There’s a whole lot about writing I don’t know. But I’ve been an avid reader for a long, long time, and I’ve learned one thing. The best stories—the ones that keep me up nights turning pages instead of going to bed—are the ones in which I can envision myself as the protagonist, and live the story instead of merely reading about it. And not just live the story like the protagonist does, but live it alongside the protagonist, putting myself in his/her shoes, thinking “would I do the same thing, act the same way, have the same reaction as s/he does?”
How does a writer put the reader in that position? First, by getting inside the character’s heads, experiencing how s/he feels, what s/he thinks in a situation. You can’t do that from some external, authorial, viewpoint. You have to get inside the character. Put the reader in the character’s head, immerse them in his/her thoughts and feelings.
The second thing: Emotions. We all have them. So do your characters. And your readers. And when the reader sees on the page the feeling a character has, the reader has the same feeling, right?
The reader is continually evaluating your character’s emotions, reactions, thoughts and comparing them to how s/he would actually feel, react and think in the same circumstances.
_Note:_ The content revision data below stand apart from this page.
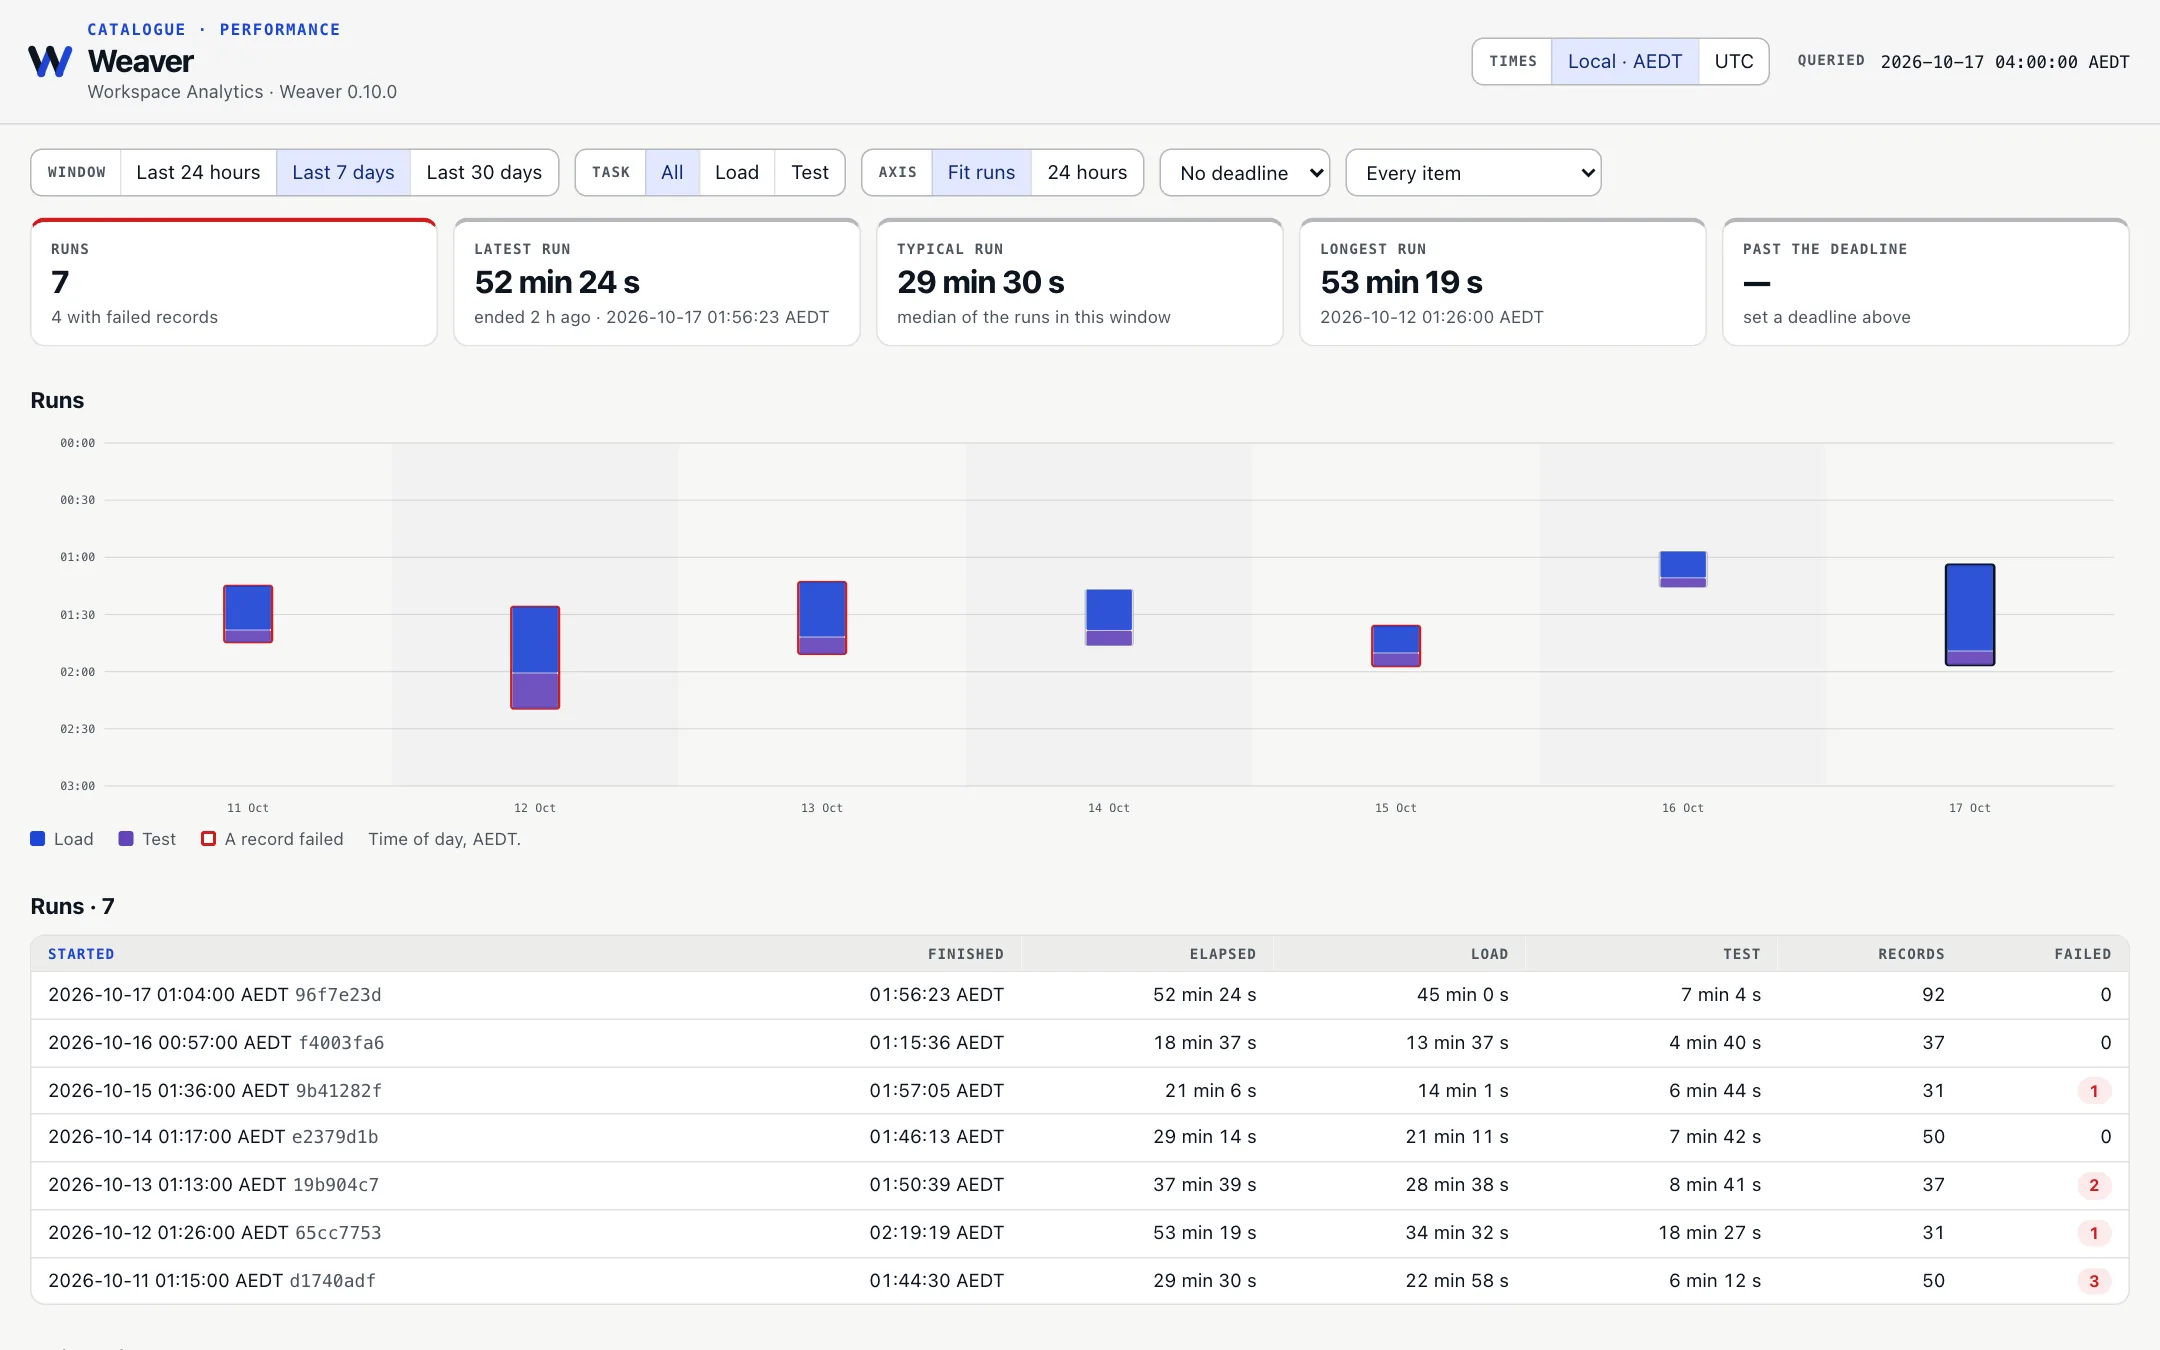
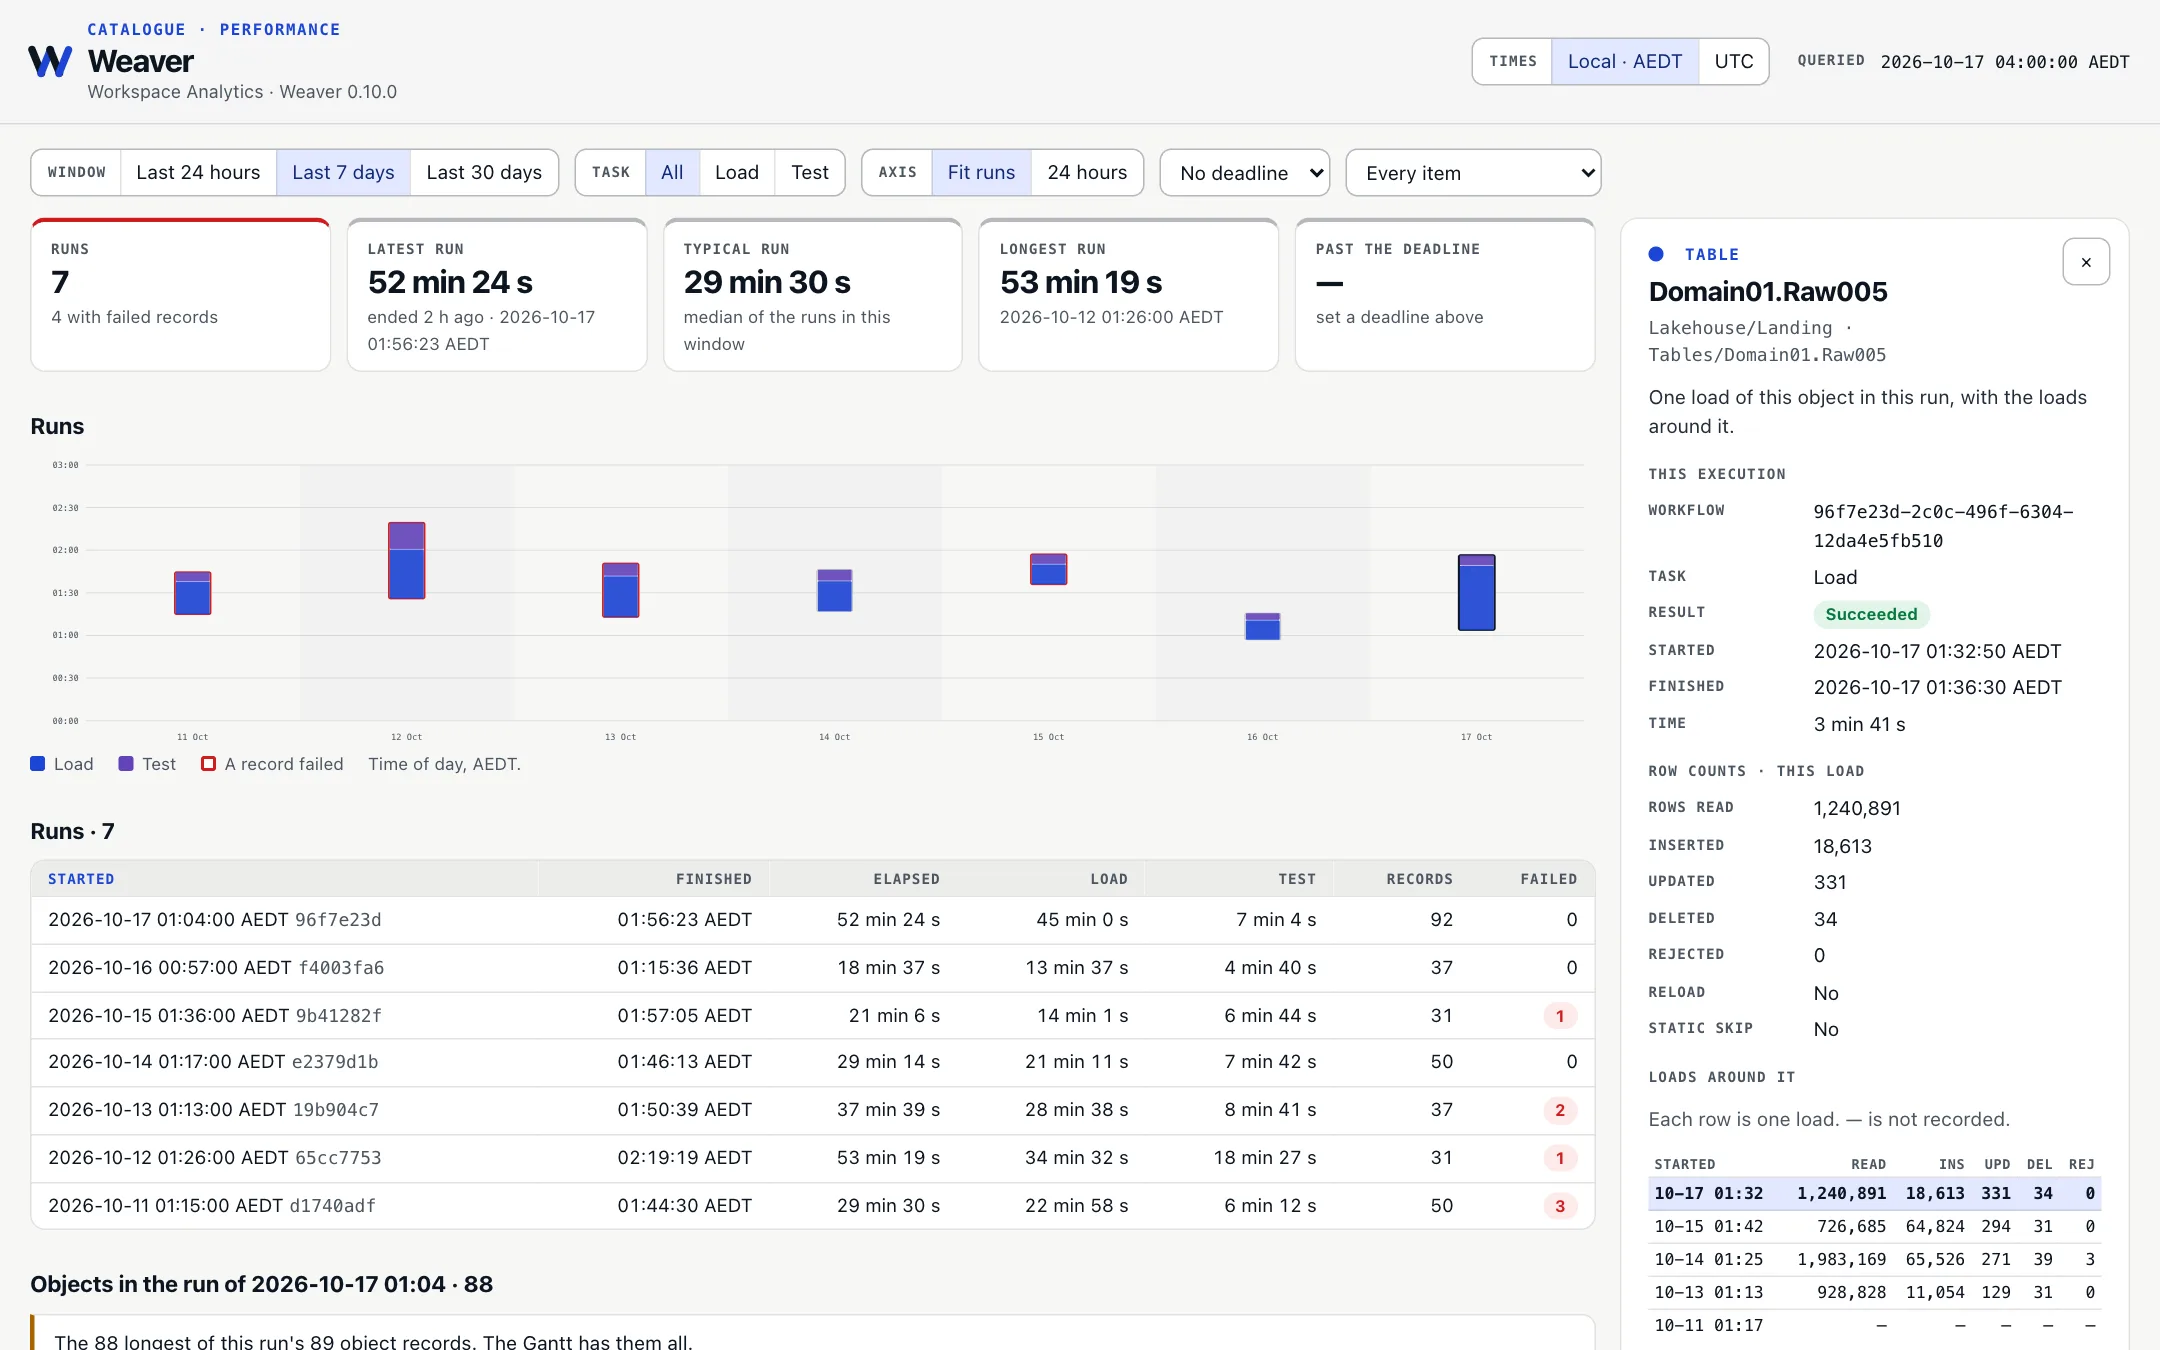
docs: refresh the Performance screenshot on the product site

diff --git a/docs/features/index.html b/docs/features/index.html
@@ -134,7 +134,7 @@
 <p class="group-lead">Weaver comes with a Power BI dashboard over the catalogue. One command deploys it beside your estate.</p>
 <figure class="feature-spotlight dashboard-spotlight" data-spotlight="catalogue-dashboard" aria-labelledby="dashboard-title">
 <h3 id="dashboard-title">The whole estate, at a glance.</h3>
-<div class="dashboard-gallery"><a href="https://docs.weaverstack.dev/estate/catalogue-dashboard/#overview"><img src="/assets/images/catalogue-dashboard/overview.webp" width="1440" height="900" loading="lazy" alt="Overview: installed items and Health."><span>Overview</span></a><a href="https://docs.weaverstack.dev/estate/catalogue-dashboard/#orchestration"><img src="/assets/images/catalogue-dashboard/orchestration.webp" width="1440" height="900" loading="lazy" alt="Orchestration: one table's lineage, readiness and last outcome."><span>Orchestration</span></a><a href="https://docs.weaverstack.dev/estate/catalogue-dashboard/#performance"><img src="/assets/images/catalogue-dashboard/performance.webp" width="1440" height="900" loading="lazy" alt="Performance: each run as a bar from its start to its finish by time of day, with its Load and Test parts."><span>Performance</span></a><a href="https://docs.weaverstack.dev/estate/catalogue-dashboard/#gantt"><img src="/assets/images/catalogue-dashboard/gantt.webp" width="1440" height="900" loading="lazy" alt="Gantt: one workflow's loads and Tests on a timeline."><span>Gantt</span></a><a href="https://docs.weaverstack.dev/estate/catalogue-dashboard/#entity-dictionary"><img src="/assets/images/catalogue-dashboard/entities.webp" width="1440" height="900" loading="lazy" alt="Entity dictionary: an ER diagram from declared keys."><span>Entity dictionary</span></a></div>
+<div class="dashboard-gallery"><a href="https://docs.weaverstack.dev/estate/catalogue-dashboard/#overview"><img src="/assets/images/catalogue-dashboard/overview.webp" width="1440" height="900" loading="lazy" alt="Overview: installed items and Health."><span>Overview</span></a><a href="https://docs.weaverstack.dev/estate/catalogue-dashboard/#orchestration"><img src="/assets/images/catalogue-dashboard/orchestration.webp" width="1440" height="900" loading="lazy" alt="Orchestration: one table's lineage, readiness and last outcome."><span>Orchestration</span></a><a href="https://docs.weaverstack.dev/estate/catalogue-dashboard/#performance"><img src="/assets/images/catalogue-dashboard/performance.webp" width="1440" height="900" loading="lazy" alt="Performance: each run as a bar from its start to its finish by time of day, and one load's own row counts beside the loads around it."><span>Performance</span></a><a href="https://docs.weaverstack.dev/estate/catalogue-dashboard/#gantt"><img src="/assets/images/catalogue-dashboard/gantt.webp" width="1440" height="900" loading="lazy" alt="Gantt: one workflow's loads and Tests on a timeline."><span>Gantt</span></a><a href="https://docs.weaverstack.dev/estate/catalogue-dashboard/#entity-dictionary"><img src="/assets/images/catalogue-dashboard/entities.webp" width="1440" height="900" loading="lazy" alt="Entity dictionary: an ER diagram from declared keys."><span>Entity dictionary</span></a></div>
 <figcaption>Health, the Orchestration graph, when each run started and finished, a Gantt of each workflow, an ER diagram with a metadata browser, and a bus matrix for every semantic model.</figcaption>
 <p class="spotlight-docs"><a href="https://docs.weaverstack.dev/estate/catalogue-dashboard/#the-pages">Try every page in the browser</a><span aria-hidden="true"> · </span><a href="https://docs.weaverstack.dev/estate/catalogue-dashboard/#deploy-the-dashboard">Deploy the Catalogue Dashboard</a></p>
 </figure><div class="feature-list">
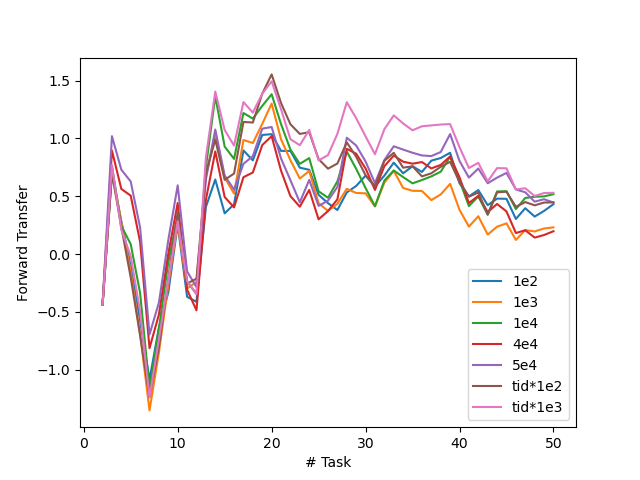
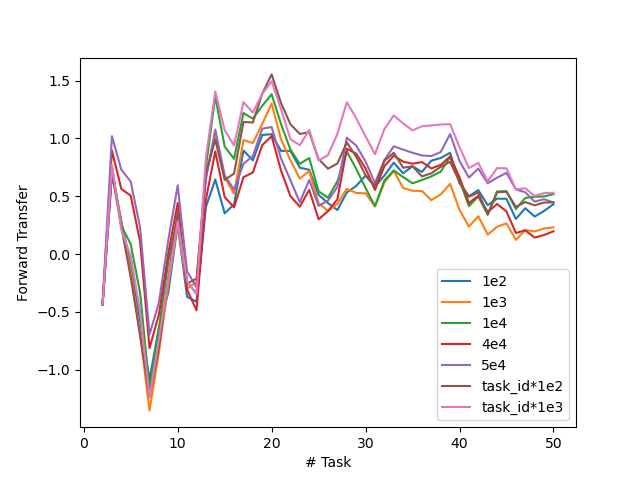
Change legends for lambda visualization

Changed region(s): [[0.6875, 0.5625, 0.875, 0.875]]

diff --git a/visualize.py b/visualize.py
@@ -18,8 +18,8 @@ def get_lmbd_config():
                 '1e4',
                 '4e4',
                 '5e4',
-                'tid*1e2',
-                'tid*1e3']
+                'task_id*1e2',
+                'task_id*1e3']
     model_nbs = [1]*7
 
     return input_files, legends, model_nbs
@@ -185,8 +185,8 @@ def main():
     prefixes = ['lambda_', 'models_']
     config_func = [get_lmbd_config, get_models_config]
 
-    prefix = prefixes[1]
-    input_files, legends, model_nbs = config_func[1]()
+    prefix = prefixes[0]
+    input_files, legends, model_nbs = config_func[0]()
     task_nb = 50
     ###############################################################################################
How many times have you read, “His guts twisted in fear”? Do your guts twist in fear when you read it? Of course not. You’ve read those words far too many times to have that kind of impact.
Then how do we get the reader to feel the fear? By excavating past the superficial, easy emotions, the low-hanging fruit, and mining deep into the different levels of feeling. You’ll see plenty of writers settle for the immediate reaction, the first emotion anyone would feel. That’s only natural. If anyone would feel it, certainly your character would. So would your reader. But since it is the first, the surface emotion, it will quickly be forgotten.
Dig past that first emotion into the second level, the hidden emotion. Isn’t there always a deeper feeling? Suppose you are angry at your spouse because they forgot to wash the dishes or take out the trash. Is it that simple? Look deeper. Maybe your anger is not about the trash, it’s that they don’t listen or pay attention to you like they once did. If your characters have a surface feeling, unless they are paper-thin, two-dimensional, there should always be a hidden feeling underneath. This feeling sticks. It’s a big part of what gives a character depth, and what makes your reader connect with that character on a deeper, more personal level.
Can we mine emotions even deeper, down to a third level? Absolutely! This is where you will hit the mother lode, that level of emotion that will pull your reader in, that will lodge in their mind and stay there: the surprise emotion. Have you ever gone into a situation believing you would react a certain way, but when it actually occurred you felt totally different? It can happen to characters, too. When it does your character will spring off the page as a real person, the kind a reader believes in. The best way to surprise the reader is for the character to surprise him/herself. Surprise will transfix your reader, make their heart beat faster and draw them into the heart—the emotional heart—of your story. Then they will stay up until the wee hours reading your story, and think about it long after they’ve finished.